*EXERCISE PROMPT*:
From the first line of the entries below through the line bearing "using Helvetica font.", write out each line exactly. Omit pictures.

*INFORMATION GIVEN*:

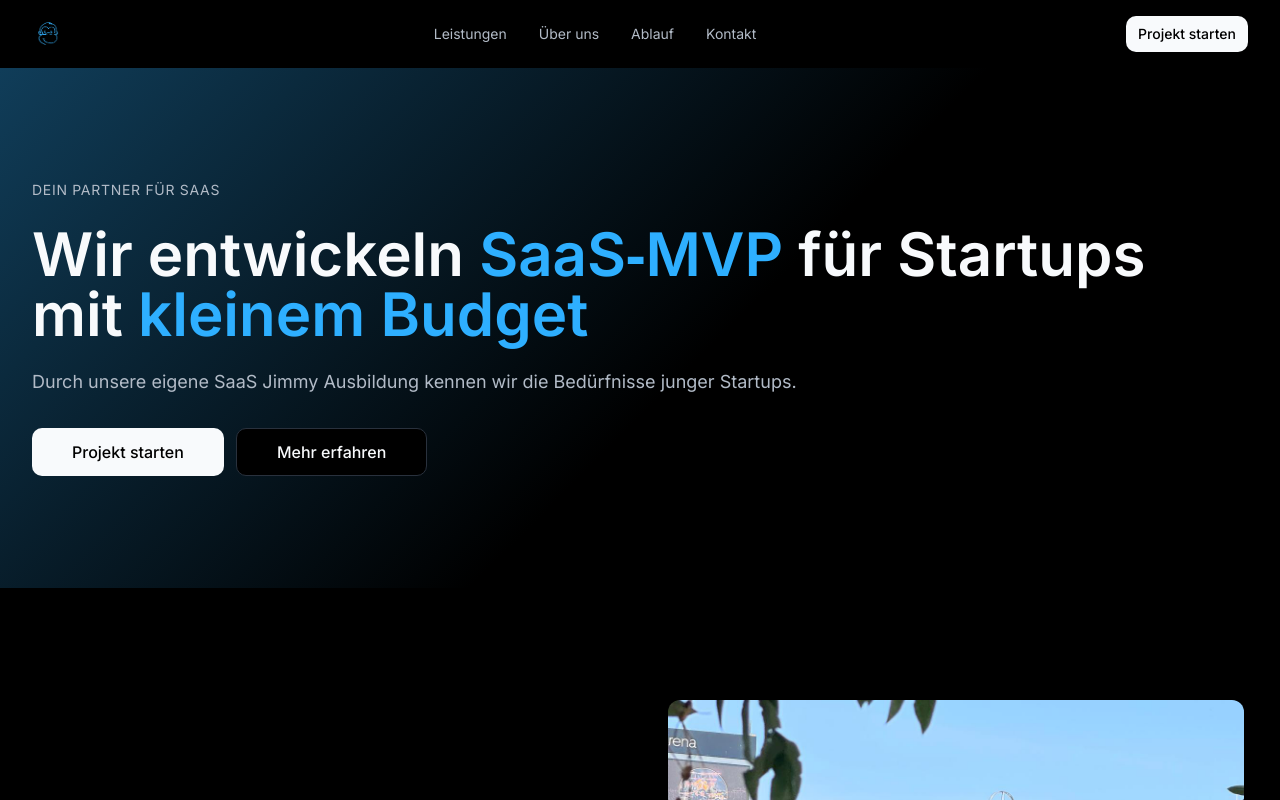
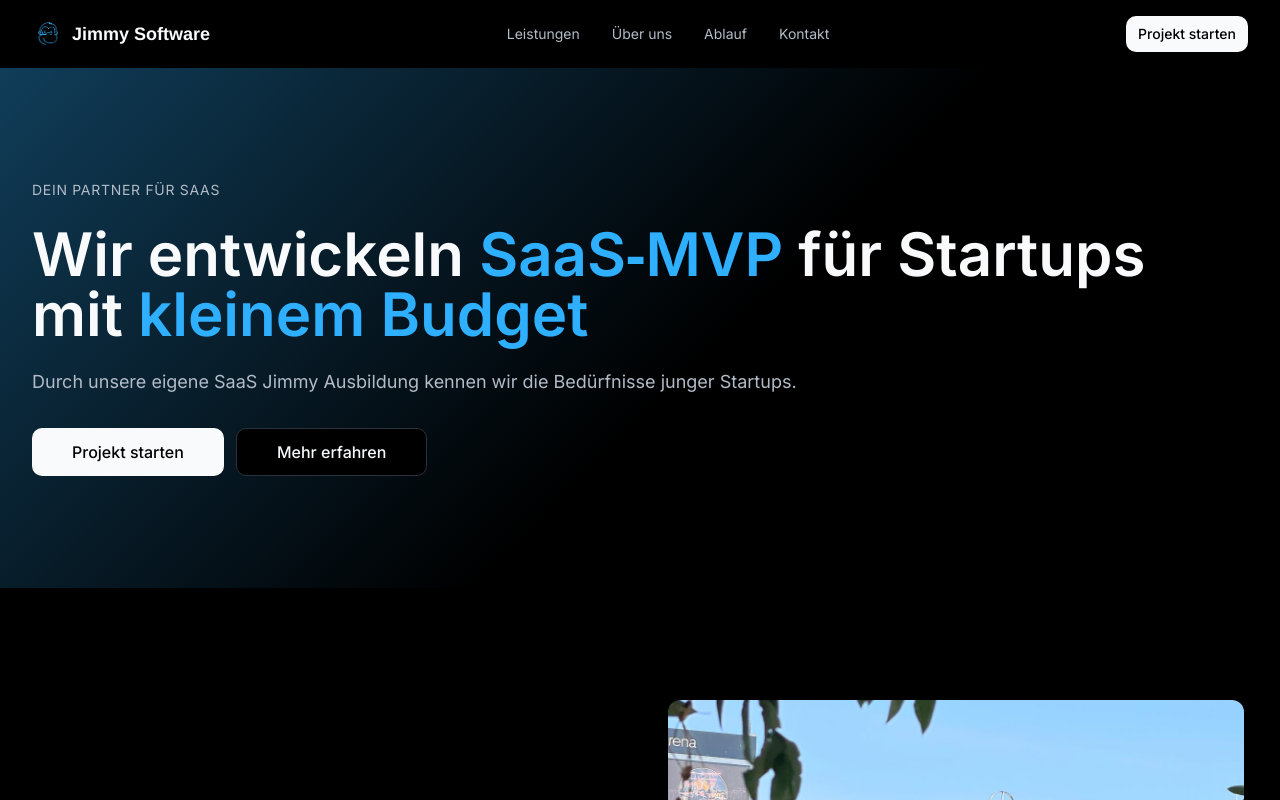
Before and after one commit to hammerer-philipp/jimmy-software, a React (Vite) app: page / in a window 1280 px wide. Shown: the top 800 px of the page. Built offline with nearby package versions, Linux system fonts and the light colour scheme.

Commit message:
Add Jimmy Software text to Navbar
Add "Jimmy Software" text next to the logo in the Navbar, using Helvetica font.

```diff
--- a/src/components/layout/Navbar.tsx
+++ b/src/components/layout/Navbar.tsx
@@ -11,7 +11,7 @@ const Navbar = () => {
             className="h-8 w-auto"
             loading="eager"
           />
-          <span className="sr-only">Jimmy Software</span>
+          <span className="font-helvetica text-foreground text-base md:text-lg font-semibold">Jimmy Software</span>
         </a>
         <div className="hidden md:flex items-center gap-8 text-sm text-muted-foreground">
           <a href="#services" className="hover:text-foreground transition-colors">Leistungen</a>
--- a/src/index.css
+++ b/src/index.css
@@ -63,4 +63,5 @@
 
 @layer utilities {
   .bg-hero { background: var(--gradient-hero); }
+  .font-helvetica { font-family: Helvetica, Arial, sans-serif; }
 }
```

*SOLVED PROBLEM*:
Before and after one commit to hammerer-philipp/jimmy-software, a React (Vite) app: page / in a window 1280 px wide. Shown: the top 800 px of the page. Built offline with nearby package versions, Linux system fonts and the light colour scheme.

Commit message:
Add Jimmy Software text to Navbar
Add "Jimmy Software" text next to the logo in the Navbar, using Helvetica font.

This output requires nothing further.